“The second coming of Christ according to this volume had its fulfilment in the destruction of Jerusalem and the establishment of the gospel dispensation. That the parables and predictions of our Lord had a more direct and exclusive reference to that period than is generally supposed, we readily admit; but we were NOT PREPARED for the assignment of all references to a second coming in the New Testament, and even in the Apocalypse itself, to SO EARLY a fulfilment. All that could be said has been said in support of this theory, and much more than ought to have been said. In this the REASONING FAILS. In order to concentrate the whole prophecies of the Book of Revelation upon the period of the destruction of Jerusalem it was needful to assume this book to have been written prior to that event, although the earliest ecclesiastical historians agree that John was banished to the isle of Patmos, where the book was written, by Domitian, who reigned after Titus, by whom Jerusalem was destroyed.

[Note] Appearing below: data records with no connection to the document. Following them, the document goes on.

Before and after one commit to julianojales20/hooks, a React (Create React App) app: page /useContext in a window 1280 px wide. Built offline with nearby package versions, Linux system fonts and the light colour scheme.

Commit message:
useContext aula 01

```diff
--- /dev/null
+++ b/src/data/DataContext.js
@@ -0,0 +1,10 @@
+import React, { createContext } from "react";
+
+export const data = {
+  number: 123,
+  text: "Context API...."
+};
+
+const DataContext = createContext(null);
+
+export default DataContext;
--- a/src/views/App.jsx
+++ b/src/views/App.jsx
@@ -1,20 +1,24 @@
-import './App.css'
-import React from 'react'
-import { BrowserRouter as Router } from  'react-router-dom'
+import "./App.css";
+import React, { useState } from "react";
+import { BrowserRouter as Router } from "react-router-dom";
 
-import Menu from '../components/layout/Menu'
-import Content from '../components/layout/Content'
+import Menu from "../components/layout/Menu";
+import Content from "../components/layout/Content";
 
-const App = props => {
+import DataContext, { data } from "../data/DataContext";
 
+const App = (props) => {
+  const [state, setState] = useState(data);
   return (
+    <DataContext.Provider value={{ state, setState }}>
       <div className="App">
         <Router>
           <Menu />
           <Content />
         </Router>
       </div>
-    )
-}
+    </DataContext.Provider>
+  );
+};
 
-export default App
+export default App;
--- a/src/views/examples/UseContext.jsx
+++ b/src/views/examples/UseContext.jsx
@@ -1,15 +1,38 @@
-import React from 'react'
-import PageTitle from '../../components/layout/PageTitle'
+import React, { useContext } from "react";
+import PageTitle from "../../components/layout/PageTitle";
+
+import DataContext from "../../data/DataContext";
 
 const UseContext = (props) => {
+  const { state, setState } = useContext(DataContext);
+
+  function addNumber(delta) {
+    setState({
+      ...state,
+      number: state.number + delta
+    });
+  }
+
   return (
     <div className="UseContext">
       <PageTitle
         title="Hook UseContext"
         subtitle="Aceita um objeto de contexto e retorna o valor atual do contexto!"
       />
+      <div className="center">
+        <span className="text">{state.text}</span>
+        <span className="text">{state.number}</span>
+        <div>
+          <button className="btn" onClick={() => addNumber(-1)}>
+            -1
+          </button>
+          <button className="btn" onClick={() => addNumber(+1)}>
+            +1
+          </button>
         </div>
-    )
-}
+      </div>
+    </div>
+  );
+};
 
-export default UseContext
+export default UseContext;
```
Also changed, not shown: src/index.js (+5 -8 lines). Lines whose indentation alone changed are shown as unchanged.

Apart from this consideration, the compression of all the Apocalyptic visions and prophecies into so narrow a space REQUIRES more INGENUITY and STRENGTH than that of MEN and ANGELS COMBINED. Too much stress is laid upon such phrases as ‘The time is at hand,’ ‘Behold I come quickly,’ whereas many prophecies of Scripture are delivered as present or past, as ‘unto us a child IS born,’ &c., and ‘Surely he HATH borne our griefs, and carried our sorrows.’ Amidst the many comings of Christ spoken of in the New Testament that which is spoken of as a second, must, we think, be personal, and thus similar to the first; and such too must be the meaning of ‘his appearing.’ Though the author’s theory is carried too far, it has so much of truth in it, and throws so much new light upon obscure portions of the Scriptures, and is accompanied with so much critical research and close reasoning, that it can be injurious to none and may be profitable to all.”

Half truths pushed as truth. I will stop because it gets embarrassing.

In the book, Mr. Welton states that the “optimistic or victorious” viewpoint has been the view of the Church since it’s beginning. He says that the belief in an antichrist, an apostasy, and the 1,000 year earthly reign of Christ are modern inventions. I challenge you and anyone else to see if that is true.
Check out—–
Justin Martyr’s Dialogue with Trypho
Polycarp on the antichrist
Didache 16
Epistle of Barnabas 4:1-5
The Ascension of Isaiah
Iranaeus of Lyons
Lactantius and on and on.

None of them believed in an “optimistic or victorious” viewpoint. They all believed that the events of 70 AD happened. Some of them lived at that time. But they also all believed in a coming antichrist or an end times apostasy or the earthly 1,000 year reign of Christ.

The “optimistic or victorious” eschatological viewpoint sounds great. In fact it sounds so great that it couldn’t be wrong. Plus, Christian teachers or writers should be trusted right ? Many don’t investigate.

90% of people who defend books like Raptureless are just parroting.

All victory and optimism is found in the Cross. That’s what we glory in !!